Circularlystationary process
Equation (9.1) is of limited value in practice because
it concerns infinitelength sequences and continuousvalued
frequency. The theory of stationary processes
can be adapted to finitelength timerecords if we use the
discrete Fourier transform in place of the
Fourier transform. The concept of stationarity changes
to circularstationarity.
Analogous to the WienerKinchine theorem (9.1),
the circular power spectrum is defined using the DFT pair

(9.2) 
where
is the circular ACF

(9.3) 
where means modulo.
For a periodic process that has a circular ACF, a circularly
stationary process, the circular power spectrum is also defined by

(9.4) 
where is the sample DFT of the length sequence ,

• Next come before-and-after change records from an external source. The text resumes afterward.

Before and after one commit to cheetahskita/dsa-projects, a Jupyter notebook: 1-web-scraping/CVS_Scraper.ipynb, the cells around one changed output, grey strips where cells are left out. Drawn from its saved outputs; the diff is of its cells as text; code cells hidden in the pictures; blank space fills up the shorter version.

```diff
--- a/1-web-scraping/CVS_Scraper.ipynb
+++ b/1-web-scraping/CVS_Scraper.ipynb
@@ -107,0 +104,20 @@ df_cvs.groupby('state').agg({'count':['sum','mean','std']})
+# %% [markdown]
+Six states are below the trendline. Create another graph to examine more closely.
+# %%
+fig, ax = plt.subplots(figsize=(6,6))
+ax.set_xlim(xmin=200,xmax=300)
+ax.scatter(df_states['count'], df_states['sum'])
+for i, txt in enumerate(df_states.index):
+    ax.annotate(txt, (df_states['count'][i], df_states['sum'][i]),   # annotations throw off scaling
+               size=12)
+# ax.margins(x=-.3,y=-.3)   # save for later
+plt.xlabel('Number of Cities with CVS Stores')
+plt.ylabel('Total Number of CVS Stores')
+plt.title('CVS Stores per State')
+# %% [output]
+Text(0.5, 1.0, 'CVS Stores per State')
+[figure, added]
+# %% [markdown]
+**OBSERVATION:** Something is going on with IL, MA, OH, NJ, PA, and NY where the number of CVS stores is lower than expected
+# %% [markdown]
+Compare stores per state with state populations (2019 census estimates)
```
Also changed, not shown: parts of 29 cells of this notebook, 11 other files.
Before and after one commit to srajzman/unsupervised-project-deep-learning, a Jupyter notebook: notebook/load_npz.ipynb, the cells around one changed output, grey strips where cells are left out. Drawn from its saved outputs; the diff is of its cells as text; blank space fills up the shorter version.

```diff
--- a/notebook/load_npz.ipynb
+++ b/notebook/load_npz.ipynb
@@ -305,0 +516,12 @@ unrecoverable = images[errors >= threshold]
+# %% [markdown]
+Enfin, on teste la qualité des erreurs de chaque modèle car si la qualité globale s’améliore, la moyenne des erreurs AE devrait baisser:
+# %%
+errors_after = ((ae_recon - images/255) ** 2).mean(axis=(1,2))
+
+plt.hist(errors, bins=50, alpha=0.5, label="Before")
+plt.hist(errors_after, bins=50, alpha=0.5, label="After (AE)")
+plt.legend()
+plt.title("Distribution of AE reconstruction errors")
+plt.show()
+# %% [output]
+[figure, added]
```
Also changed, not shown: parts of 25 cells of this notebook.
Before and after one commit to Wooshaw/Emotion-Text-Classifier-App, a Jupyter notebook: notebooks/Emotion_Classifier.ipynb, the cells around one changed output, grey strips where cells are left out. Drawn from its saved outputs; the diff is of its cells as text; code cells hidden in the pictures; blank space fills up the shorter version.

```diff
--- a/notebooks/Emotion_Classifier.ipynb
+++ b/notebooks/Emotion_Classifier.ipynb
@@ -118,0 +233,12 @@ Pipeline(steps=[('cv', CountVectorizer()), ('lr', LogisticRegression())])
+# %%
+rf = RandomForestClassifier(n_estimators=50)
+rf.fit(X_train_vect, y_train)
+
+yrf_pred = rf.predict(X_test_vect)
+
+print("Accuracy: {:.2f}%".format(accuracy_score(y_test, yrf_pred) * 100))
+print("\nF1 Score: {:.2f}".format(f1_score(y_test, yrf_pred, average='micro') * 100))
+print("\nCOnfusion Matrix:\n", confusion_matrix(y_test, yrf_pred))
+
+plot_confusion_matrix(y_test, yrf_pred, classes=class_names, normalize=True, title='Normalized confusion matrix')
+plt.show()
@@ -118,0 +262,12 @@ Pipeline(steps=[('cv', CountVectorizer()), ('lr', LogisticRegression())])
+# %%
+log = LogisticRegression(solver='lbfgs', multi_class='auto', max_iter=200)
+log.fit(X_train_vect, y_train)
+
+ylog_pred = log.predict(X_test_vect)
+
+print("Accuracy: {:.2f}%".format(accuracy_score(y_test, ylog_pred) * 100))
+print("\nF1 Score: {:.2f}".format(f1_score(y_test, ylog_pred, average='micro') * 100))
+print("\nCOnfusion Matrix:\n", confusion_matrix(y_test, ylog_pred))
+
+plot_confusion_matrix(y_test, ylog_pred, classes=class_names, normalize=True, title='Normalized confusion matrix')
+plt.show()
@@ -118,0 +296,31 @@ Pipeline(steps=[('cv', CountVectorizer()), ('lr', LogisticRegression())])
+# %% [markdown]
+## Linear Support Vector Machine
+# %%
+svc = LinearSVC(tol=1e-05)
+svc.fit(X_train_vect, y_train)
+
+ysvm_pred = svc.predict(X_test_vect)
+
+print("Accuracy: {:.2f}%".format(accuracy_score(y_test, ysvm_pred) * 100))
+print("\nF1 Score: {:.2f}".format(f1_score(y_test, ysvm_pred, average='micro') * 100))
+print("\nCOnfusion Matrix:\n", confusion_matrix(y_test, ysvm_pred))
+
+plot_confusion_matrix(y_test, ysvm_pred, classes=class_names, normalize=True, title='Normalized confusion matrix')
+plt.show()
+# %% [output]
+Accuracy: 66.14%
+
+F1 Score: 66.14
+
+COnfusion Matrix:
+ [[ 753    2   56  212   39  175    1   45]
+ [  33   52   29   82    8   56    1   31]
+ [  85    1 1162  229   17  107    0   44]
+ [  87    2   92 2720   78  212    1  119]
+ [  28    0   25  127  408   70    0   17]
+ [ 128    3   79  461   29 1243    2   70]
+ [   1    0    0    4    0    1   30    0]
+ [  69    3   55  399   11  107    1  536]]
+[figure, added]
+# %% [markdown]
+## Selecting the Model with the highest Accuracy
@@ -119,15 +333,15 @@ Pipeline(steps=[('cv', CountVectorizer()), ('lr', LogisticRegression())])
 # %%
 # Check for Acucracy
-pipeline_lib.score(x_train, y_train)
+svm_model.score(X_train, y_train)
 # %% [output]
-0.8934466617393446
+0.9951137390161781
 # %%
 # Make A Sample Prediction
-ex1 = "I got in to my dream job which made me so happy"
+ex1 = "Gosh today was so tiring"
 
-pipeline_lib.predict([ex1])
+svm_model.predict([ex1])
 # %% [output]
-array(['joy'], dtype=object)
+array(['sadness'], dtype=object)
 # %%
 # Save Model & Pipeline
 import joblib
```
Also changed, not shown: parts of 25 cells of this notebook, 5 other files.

(9.5) 
Note that the circular power spectrum is the
expected value of the magnitudesquared DFT bins and is defined only at
the discrete DFT frequencies
Each stationary process can be approximated by a circularly stationary process whose circular power spectral
values are the same as the power spectrum values of the stationary process.
Unfortunately, if , the ACF of the stationary process
will be infinite in length because the output process has passed through
an infinite impulse response (IIR) filter.
So, the ACF, which is infinite, cannot be represented by the circular ACF.
However, as long as the ACF of the original process dies to zero prior to lag ,
the circular ACF will equal the original ACF over the first lags (See Figure 9.2).
By using circularly stationary processes as approximations
to stationary processes, we can obtain very efficient and tractable results
for PDF analysis and feature design.
Baggenstoss
20170519